I use a lot of salad vegetables and always have a variety of leaves growing to use as a base for additional ingredients. I sow a selection in various seed trays, which I then prick out and later plant into the garden. A few years ago, at the tail end of the summer, I sowed seeds into their seed trays as usual. For whatever reason, I failed to prick out and then felt it was too late to do anything much with them, so I was left with several seed trays full of fresh young seedlings. And I left them. But what happened then was that they provided me with a steady supply of cut-and-come-again salad leaves (the kind you pay a fortune for in bags in supermarkets) to enjoy through the winter. Ever since then, I use this method to provide me with small young and tasty salad leaves, throughout both the summer and winter. I do this with Mizuna, Endive, Rapa da Foglia (turnip greens), mustard, rocket as well as the usual lettuce varieties which we grow. I am sure it works equally well with chard and beetroot and members will have their own varieties to suggest here. Obviously the mild winters we have been experiencing do help, I am not sure what a sharp frost would do. Ultimately, the plants will become very rootbound, but growth in the winter slows down, so this takes a while to happen.
Trays of seedlings sown 5 September.
The usefulness of this method is also that you could do this on your kitchen windowsill, balcony, or whatever space is available.
Whenever I am asked about my plans for dealing with a glut of produce from my allotment, my initial response is usually, “Chance would be a fine thing!”
I’m still on the lower slopes of allotmenteering, constantly marvelling at the (seemingly) effortless heights achieved by my neighbours.
Storm Ellen did her best to scupper my chances of a substantial tomato haul, but thanks to a tendency I have to cram things close together in the ground – I can’t get over how much space I have! – the plants and their stakes more or less held each other up. In spite of many hours agonising over the seed catalogues and subsequent cossetting of seedlings, I have to report that the finest and most prolific tomato crop on my patch this year comes from the gift of a neighbour. In the early days of lockdown she realised that she wouldn’t be able to get any seedlings from garden centres in time so she simply dried the seeds from some piccolino tomatoes she had bought at the supermarket and planted them.
Amazing results! She shared out dozens of seedings with nearby allotments, and now I am in the happy position of trying to decide what I should do to preserve this abundant harvest.
Last year, caught out with no plan for the cherry tomatoes on the eve of a holiday, I turned to Google for help. A combination of the words, “tomato”, “glut”, “preserve” and “easy” produced a range of solutions (literally) involving vodka.
All I had to do was pierce the tomatoes, pop them into a sterilised glass jar, add the celery salt and chillies that I didn’t have (but that doesn’t seem to have been a problem), cover with vodka and store the jar in the fridge.

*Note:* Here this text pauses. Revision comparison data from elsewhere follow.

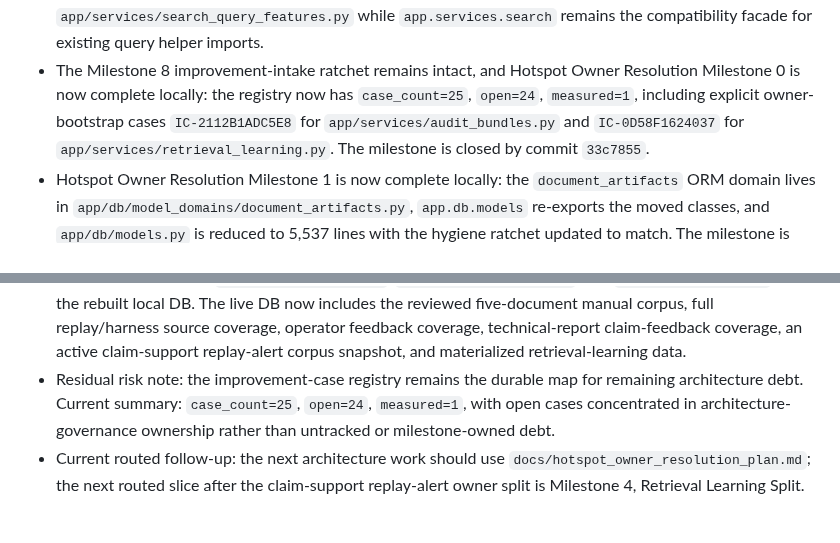
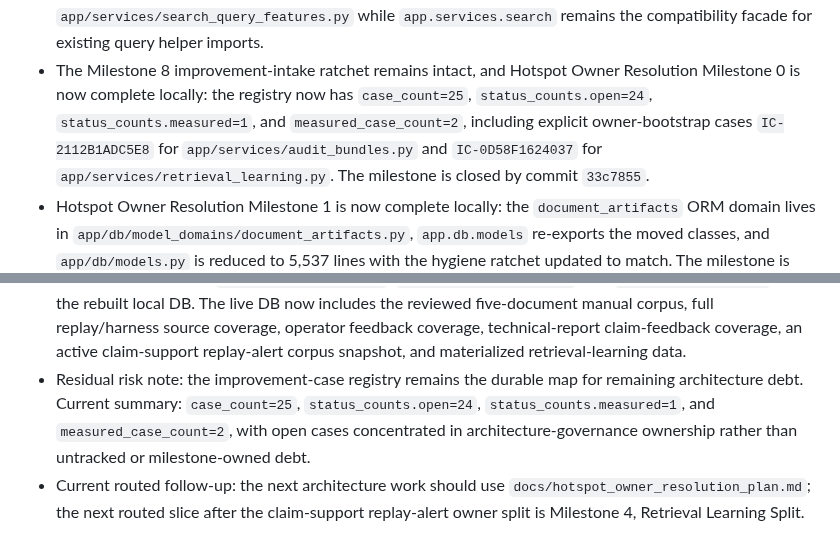
Before and after one commit to chunkstand/docling-system, a Markdown page: docs/agentic_architecture_index.md, 2 parts joined by grey strips. Rendered like a GitHub page.

```diff
--- a/docs/agentic_architecture_index.md
+++ b/docs/agentic_architecture_index.md
@@ -80,8 +80,9 @@ chat history or scanning the whole repository.
   the compatibility facade for existing query helper imports.
 - The Milestone 8 improvement-intake ratchet remains intact, and Hotspot Owner
   Resolution Milestone 0 is now complete locally: the registry now has
-  `case_count=25`, `open=24`, `measured=1`, including explicit owner-bootstrap
-  cases `IC-2112B1ADC5E8` for `app/services/audit_bundles.py` and
+  `case_count=25`, `status_counts.open=24`, `status_counts.measured=1`, and
+  `measured_case_count=2`, including explicit owner-bootstrap cases
+  `IC-2112B1ADC5E8` for `app/services/audit_bundles.py` and
   `IC-0D58F1624037` for `app/services/retrieval_learning.py`. The milestone is
   closed by commit `33c7855`.
 - Hotspot Owner Resolution Milestone 1 is now complete locally: the
@@ -131,9 +132,11 @@ chat history or scanning the whole repository.
   active claim-support replay-alert corpus snapshot, and materialized
   retrieval-learning data.
 - Residual risk note: the improvement-case registry remains the durable map for
-  remaining architecture debt. Current summary: `case_count=25`, `open=24`,
-  `measured=1`, with open cases concentrated in architecture-governance
-  ownership rather than untracked or milestone-owned debt.
+  remaining architecture debt. Current summary:
+  `case_count=25`, `status_counts.open=24`, `status_counts.measured=1`, and
+  `measured_case_count=2`, with open cases concentrated in
+  architecture-governance ownership rather than untracked or milestone-owned
+  debt.
 - Current routed follow-up: the next architecture work should use
   `docs/hotspot_owner_resolution_plan.md`; the next routed slice after the
   claim-support replay-alert owner split is Milestone 4, Retrieval Learning
```
Also changed, not shown: docs/SESSION_HANDOFF.md (+12 -3 lines), docs/hotspot_owner_resolution_plan.md (+6 -4 lines).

I was assured that the residual vodka would be the perfect base for a Bloody Mary, and that the tomatoes would form an impressive element of any tray of canapés. Do they ever get that far? Do they heck! With admirable restraint, I have enjoyed the odd tomato or two straight from the jar over many months.
As holidays are more or less out of the question in 2020, I will have some more time to think about what to do with my expected glut of tomatoes and be on hand at the right time to deal with them. I wondered what suggestions CABAHS members might have: what is your favourite way to preserve tomatoes?
Perhaps we can start a separate section, sharing ideas for making the most of our produce.